Stored items from a collection
┄┄┄┄┄┄┄┄┄┄

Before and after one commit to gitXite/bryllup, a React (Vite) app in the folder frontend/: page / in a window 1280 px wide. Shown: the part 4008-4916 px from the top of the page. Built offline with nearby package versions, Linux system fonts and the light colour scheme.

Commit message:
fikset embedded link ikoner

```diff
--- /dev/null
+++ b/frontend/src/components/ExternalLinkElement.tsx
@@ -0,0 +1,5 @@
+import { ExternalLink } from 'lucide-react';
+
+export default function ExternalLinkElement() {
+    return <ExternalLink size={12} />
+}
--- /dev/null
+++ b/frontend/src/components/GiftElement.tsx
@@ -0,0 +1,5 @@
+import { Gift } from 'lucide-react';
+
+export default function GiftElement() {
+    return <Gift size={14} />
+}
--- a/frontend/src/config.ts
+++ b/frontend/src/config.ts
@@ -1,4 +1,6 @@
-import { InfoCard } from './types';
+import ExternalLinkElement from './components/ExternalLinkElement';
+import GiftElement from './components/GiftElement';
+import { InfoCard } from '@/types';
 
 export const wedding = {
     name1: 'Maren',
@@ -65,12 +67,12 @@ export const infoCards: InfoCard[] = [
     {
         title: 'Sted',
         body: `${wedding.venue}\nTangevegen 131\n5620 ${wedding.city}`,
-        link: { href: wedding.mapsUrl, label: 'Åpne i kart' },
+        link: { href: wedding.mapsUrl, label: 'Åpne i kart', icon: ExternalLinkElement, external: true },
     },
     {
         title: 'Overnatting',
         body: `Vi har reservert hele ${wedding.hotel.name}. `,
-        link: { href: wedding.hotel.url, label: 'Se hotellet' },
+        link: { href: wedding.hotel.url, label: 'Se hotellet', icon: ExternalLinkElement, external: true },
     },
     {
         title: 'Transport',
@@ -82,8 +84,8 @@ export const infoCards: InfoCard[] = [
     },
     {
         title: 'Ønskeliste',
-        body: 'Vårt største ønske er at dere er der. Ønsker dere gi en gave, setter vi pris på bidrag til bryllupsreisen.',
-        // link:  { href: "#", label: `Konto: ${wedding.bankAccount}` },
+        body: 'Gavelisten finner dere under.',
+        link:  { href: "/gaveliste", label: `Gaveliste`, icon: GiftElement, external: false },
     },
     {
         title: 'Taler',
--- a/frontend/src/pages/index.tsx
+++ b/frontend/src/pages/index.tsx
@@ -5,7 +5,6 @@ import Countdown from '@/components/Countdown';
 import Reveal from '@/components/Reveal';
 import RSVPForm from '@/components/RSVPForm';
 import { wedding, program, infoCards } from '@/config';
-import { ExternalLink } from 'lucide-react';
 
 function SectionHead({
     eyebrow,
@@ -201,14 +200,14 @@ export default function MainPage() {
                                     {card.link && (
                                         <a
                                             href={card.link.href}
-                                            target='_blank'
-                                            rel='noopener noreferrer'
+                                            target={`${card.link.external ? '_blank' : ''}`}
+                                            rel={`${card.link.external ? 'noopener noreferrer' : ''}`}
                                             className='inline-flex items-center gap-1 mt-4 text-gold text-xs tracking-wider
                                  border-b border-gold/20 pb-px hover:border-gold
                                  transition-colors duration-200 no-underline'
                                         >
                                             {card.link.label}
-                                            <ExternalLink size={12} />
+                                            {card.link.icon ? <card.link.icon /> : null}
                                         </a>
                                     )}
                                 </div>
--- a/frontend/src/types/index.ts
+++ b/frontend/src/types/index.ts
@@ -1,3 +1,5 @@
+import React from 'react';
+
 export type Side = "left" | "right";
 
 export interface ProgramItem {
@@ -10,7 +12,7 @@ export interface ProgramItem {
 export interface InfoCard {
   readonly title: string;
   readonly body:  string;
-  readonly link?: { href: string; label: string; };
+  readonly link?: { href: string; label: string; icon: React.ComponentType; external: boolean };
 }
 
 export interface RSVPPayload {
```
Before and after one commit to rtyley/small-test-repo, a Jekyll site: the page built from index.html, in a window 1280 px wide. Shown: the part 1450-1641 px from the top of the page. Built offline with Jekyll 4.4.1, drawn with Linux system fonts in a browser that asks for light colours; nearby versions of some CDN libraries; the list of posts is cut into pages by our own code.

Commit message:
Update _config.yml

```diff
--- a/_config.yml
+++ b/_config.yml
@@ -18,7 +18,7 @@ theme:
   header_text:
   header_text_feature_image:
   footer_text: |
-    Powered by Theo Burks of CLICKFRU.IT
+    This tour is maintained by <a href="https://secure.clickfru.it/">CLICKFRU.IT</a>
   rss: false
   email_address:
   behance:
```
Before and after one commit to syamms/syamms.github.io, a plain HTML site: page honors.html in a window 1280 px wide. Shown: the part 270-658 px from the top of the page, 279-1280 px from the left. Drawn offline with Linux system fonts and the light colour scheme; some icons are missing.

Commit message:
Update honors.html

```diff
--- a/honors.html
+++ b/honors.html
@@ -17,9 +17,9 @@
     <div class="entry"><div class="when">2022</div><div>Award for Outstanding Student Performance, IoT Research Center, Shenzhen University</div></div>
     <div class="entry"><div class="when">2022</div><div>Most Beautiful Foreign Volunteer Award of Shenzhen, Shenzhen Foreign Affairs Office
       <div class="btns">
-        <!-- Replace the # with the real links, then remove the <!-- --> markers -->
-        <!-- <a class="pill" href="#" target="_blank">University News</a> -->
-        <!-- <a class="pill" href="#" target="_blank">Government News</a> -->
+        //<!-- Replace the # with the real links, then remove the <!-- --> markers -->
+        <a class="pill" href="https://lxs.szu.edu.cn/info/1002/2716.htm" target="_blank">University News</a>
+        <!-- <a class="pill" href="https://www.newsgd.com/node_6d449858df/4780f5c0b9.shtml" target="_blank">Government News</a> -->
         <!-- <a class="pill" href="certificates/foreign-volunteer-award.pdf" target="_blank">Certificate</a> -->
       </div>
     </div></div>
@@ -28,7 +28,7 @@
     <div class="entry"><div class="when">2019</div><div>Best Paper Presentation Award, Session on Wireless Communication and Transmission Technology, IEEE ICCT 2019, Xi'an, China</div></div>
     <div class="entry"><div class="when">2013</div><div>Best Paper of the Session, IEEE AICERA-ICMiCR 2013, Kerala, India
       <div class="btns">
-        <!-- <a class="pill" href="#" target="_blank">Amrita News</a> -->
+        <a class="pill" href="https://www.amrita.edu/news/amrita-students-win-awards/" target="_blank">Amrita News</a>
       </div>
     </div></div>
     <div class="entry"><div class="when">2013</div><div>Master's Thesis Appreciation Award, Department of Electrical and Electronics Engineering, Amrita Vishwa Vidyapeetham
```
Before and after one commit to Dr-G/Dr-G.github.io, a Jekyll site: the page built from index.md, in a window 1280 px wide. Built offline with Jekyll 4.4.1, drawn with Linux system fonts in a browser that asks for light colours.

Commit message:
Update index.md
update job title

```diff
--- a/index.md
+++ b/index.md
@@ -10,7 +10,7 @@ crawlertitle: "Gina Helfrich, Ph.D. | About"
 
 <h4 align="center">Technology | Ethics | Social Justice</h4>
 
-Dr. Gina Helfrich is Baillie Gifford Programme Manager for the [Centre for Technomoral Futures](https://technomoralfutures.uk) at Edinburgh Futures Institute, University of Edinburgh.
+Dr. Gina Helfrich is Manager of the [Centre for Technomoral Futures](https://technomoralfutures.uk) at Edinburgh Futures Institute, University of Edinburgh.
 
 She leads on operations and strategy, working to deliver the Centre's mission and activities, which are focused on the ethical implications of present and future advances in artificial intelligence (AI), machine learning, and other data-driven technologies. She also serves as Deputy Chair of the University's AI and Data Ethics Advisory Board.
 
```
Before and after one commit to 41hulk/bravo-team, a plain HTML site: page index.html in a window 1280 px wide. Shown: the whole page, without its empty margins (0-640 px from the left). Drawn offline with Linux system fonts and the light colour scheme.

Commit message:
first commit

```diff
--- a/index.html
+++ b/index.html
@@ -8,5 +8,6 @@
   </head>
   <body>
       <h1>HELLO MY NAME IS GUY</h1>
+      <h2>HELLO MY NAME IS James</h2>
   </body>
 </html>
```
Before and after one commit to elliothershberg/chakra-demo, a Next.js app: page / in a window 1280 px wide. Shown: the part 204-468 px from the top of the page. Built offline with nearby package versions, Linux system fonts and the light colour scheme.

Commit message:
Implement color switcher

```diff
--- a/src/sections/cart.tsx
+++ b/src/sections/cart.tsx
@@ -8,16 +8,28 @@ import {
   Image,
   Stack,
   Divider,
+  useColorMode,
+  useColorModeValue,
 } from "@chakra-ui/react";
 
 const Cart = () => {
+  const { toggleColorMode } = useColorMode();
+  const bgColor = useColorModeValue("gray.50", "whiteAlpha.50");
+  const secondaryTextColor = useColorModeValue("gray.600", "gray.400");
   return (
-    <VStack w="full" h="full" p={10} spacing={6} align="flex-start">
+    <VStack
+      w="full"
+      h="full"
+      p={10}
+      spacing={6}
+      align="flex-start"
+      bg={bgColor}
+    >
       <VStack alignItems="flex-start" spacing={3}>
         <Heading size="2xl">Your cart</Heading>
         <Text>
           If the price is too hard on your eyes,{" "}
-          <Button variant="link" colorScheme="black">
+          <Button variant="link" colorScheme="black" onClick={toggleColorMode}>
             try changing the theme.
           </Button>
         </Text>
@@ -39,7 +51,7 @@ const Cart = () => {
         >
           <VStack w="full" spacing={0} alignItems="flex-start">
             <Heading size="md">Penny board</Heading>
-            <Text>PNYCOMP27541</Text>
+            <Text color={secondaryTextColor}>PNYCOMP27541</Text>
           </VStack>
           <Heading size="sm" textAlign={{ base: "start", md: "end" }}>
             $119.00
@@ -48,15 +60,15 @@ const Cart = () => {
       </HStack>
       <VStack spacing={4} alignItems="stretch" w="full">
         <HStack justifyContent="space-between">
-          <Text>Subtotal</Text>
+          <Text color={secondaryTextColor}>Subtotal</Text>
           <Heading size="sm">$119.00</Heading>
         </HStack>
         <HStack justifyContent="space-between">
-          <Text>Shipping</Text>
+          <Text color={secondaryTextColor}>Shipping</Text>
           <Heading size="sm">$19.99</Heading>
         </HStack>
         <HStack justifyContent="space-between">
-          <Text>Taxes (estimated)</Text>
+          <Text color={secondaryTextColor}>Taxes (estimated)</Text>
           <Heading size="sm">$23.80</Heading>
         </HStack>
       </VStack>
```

┄┄┄┄┄┄┄┄┄┄

**Work to complete:** Find, please, how many lines in the data include the word "HELLO", and put down that number only.

**Answer box:** 2